Once our tour of our neighborhood was complete we would go to church for the 7 p.m. service. My dad and I would quibble over the singing of the carols or who got to hand over the money envelope. Then we’d see my friend Nash and his family. The Simcoes were Nash, dad John, mom Patty, and sister Elise. Nash was my age and we had become close in school, getting in trouble as kids do. Nash and his family had come to Connecticut after the commencement of elementary school; I think Nash came to my grade at Shelter Rock elementary school in third grade. Nash joined up in Connecticut from Chicago; I joined up the class at Shelter Rock in first grade from New Hampshire so we were always shared a certain dissonance from the harmony which we felt the other kids had. It would be years later when I’d discover that Nash and I had no greater problems than most every other kid. Everywhere.
At the conclusion of the service we would head back to the car and break out my dad’s Christmas mix tape. We wouldn’t listen to the tape on the way to church; I’m not sure if that were my dad just being pious and respectful or what but this was the way that it went. His mix tape was actually pretty good; Greg Lake, The Pretenders, Jim Croce, and Jose Feliciano sat shoulder to shoulder with classics from Bing Crosby, Harry Belafonte, Nat King Cole, and the Boston Pops.

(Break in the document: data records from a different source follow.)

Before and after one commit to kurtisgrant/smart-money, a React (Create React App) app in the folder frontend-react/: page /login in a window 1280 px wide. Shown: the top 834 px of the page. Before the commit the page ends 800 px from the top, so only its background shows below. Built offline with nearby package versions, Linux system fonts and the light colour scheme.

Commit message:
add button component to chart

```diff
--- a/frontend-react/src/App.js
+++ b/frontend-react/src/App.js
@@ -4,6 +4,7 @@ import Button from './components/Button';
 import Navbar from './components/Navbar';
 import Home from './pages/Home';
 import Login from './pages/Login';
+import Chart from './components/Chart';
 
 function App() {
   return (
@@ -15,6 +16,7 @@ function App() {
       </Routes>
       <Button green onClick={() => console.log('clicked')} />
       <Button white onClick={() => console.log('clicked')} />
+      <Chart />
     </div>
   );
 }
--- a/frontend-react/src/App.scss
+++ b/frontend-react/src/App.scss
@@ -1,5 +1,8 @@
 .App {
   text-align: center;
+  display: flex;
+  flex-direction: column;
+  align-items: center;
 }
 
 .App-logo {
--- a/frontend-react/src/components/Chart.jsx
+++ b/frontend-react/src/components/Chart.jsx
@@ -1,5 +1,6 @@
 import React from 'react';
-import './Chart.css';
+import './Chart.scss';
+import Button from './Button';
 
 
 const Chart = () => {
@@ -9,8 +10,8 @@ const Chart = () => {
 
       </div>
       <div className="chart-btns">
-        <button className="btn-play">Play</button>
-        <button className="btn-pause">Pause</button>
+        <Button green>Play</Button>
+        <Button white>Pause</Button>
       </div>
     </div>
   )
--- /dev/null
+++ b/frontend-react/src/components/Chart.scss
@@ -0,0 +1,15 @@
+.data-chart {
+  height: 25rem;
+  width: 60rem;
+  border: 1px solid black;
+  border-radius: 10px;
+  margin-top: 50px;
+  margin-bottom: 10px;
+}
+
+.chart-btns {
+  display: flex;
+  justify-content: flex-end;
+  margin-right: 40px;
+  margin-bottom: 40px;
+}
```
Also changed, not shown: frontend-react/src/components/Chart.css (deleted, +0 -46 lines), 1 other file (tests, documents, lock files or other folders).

Our trip home would take us to the nice houses on the west side of town near church. Deer Hill Ave, Wooster Heights and homes around Lake Tarrywhile might have been my dad’s way of instilling in my brother and I that a better life was indeed possible for us if we worked hard and set goals.
Our trip home would always end on our street, Tamanny Trail. We would carefully crawl down our tiny dead end street — already very familiar with all of our neighbors Christmas displays. Dad’s reasoning for this was likely to show my brother and I that the best things in a person’s life are the things which are closest to you. So close that you maybe even never bother to notice their simple beauty.

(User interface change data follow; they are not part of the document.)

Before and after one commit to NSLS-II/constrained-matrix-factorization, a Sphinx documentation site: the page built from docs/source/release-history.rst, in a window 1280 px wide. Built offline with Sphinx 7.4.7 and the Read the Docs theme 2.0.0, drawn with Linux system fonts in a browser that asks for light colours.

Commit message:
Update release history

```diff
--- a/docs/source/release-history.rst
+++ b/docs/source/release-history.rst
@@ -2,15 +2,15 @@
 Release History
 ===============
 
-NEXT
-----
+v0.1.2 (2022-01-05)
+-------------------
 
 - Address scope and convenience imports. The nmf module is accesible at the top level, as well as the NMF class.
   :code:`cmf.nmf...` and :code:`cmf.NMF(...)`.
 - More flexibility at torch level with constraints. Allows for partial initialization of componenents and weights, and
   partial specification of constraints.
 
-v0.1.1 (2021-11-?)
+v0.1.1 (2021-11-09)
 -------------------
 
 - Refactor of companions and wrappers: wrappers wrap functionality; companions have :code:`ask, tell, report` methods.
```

My dad would always say to the 10-year-old incarnation of myself and my five year old brother: “One day you’ll remember these fondly.” Of course I’d disagree, going over the litany of reasons why playing video games or hanging out with friends was so much better. Of course, video games are long gone from my life and, were it not for Facebook, I wouldn’t know where the heck any of those friends were at all. As I pull the microscope back and examine my life thus far, it’s curious to see what I miss dreadfully and the things I’ve quite simply forgotten.
Merry Christmas everyone. Relish every moment.